Because SSI is a program designed to assist individuals with little or no income, there are strict income and asset limits. To be eligible for SSI, individuals must have $2,000 or less in savings and other countable resources which can be converted to cash.
The finances of SSI beneficiaries are subject to intense scrutiny by the government, including a requirement to give the government permission to monitor their bank accounts. Much of the work the Social Security Administration does in monitoring bank accounts is done by hand.
During the COVID-19 pandemic, many SSI beneficiaries were unable to withdraw funds from their bank accounts due to health concerns and COVID stay-at-home rules. The result was that many of them accumulated money in their accounts above the SSI caps.
Further, in March 2020 the SSA closed many of its field offices due to the pandemic and halted asset monitoring. By the time the SSA resumed monitoring, many people’s accounts had grown even larger, and the agency demanded repayment (as Nash Disability Law firm reported in our newsletter last month). In some cases, the SSA ruled that the SSI recipients no longer qualified for SSI and cut off their benefits.

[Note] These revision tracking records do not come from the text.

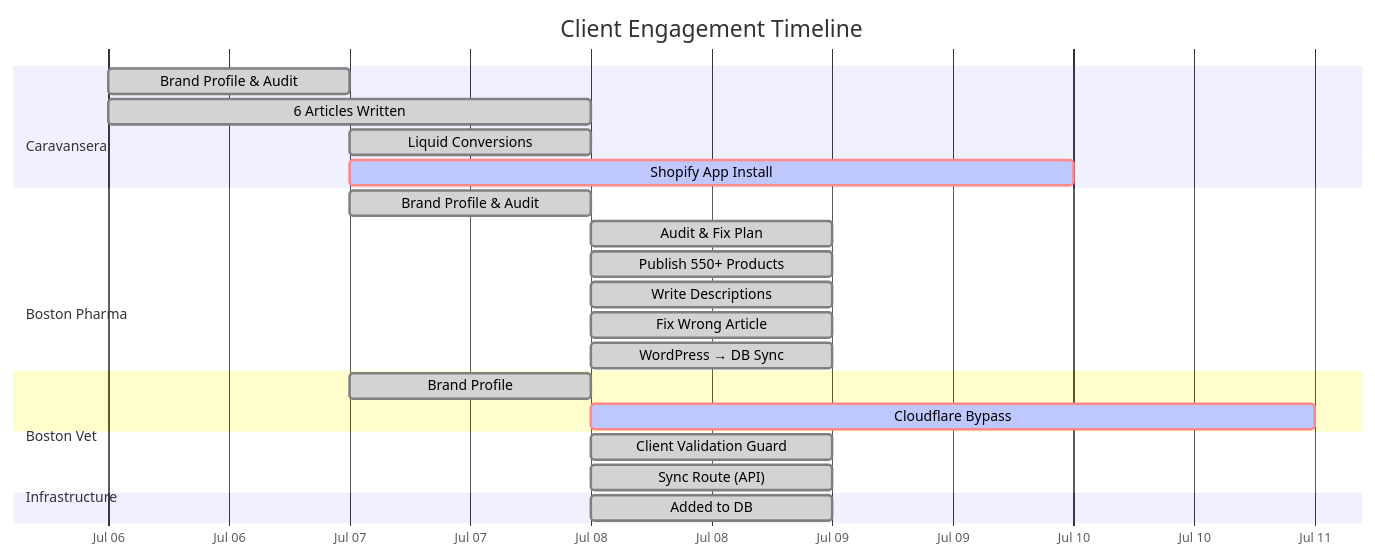
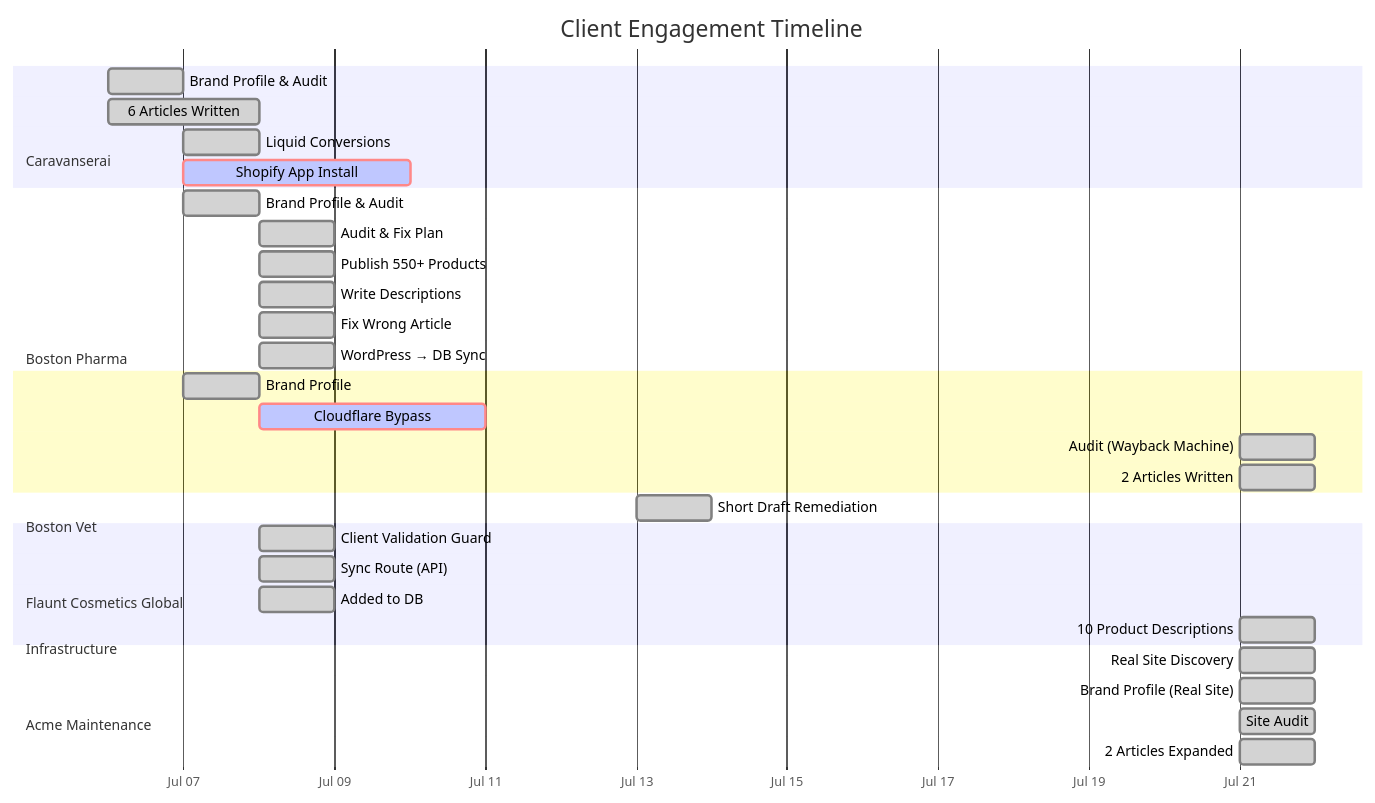
The diagram in doc/DASHBOARD.md (yusuf-mohamed0/tds-geo), drawn with Mermaid before and after one commit. The commit also changed other lines of this file and 1187 other files, not shown here.

````diff
--- a/doc/DASHBOARD.md
+++ b/doc/DASHBOARD.md
@@ -9,32 +9,46 @@
 ```mermaid
 gantt
     title Client Engagement Timeline
     dateFormat  YYYY-MM-DD
     axisFormat  %b %d
 
     section Caravanserai
     Brand Profile & Audit        :done, 2026-07-06, 1d
     6 Articles Written           :done, 2026-07-06, 2d
     Liquid Conversions           :done, 2026-07-07, 1d
     Shopify App Install          :crit, active, 2026-07-07, 3d
 
     section Boston Pharma
     Brand Profile & Audit        :done, 2026-07-07, 1d
     Audit & Fix Plan             :done, 2026-07-08, 1d
     Publish 550+ Products        :done, 2026-07-08, 1d
     Write Descriptions           :done, 2026-07-08, 1d
     Fix Wrong Article            :done, 2026-07-08, 1d
     WordPress → DB Sync          :done, 2026-07-08, 1d
 
     section Boston Vet
     Brand Profile                :done, 2026-07-07, 1d
     Cloudflare Bypass            :crit, active, 2026-07-08, 3d
+    Audit (Wayback Machine)      :done, 2026-07-21, 1d
+    2 Articles Written           :done, 2026-07-21, 1d
+
+    section Flaunt Cosmetics Global
+    Short Draft Remediation      :done, 2026-07-13, 1d
 
     section Infrastructure
     Client Validation Guard      :done, 2026-07-08, 1d
     Sync Route (API)             :done, 2026-07-08, 1d
 
     section Caravanserai
     Added to DB                  :done, 2026-07-08, 1d
+    10 Product Descriptions      :done, 2026-07-21, 1d
+
+    section Acme Maintenance
+    Real Site Discovery          :done, 2026-07-21, 1d
+    Brand Profile (Real Site)    :done, 2026-07-21, 1d
+    Site Audit                   :done, 2026-07-21, 1d
+
+    section Boston Pharma
+    2 Articles Expanded          :done, 2026-07-21, 1d
 
 ```
````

Now millions of the SSI recipients who had their benefits reduced or discontinued are eligible for millions in overpayment waivers and other relief because of a settlement approved by the United States District Court for the Eastern District of New York.
The court’s ruling was the outcome of a nationwide class action lawsuit filed by New York Legal Assistance Group and Justice in Aging.
Under the terms of the court’s decision, without having to take any action, about 250,000 SSI recipients will automatically get back benefits, credited to their accounts. An additional nearly two million more SSI beneficiaries will get relief because the ruling clarifies how they can request overpayments to be forgiven.
“This landmark settlement agreement is important recognition of the tremendous hardship SSI recipients faced during the early days of the pandemic, and in managing COVID throughout the public health emergency,” said Regan Bailey, litigation director at Justice in Aging
“Overpayments incurred during this time should be reviewed in context—with SSA offices closed, many government offices closed—it was virtually impossible to conduct business with the agency.”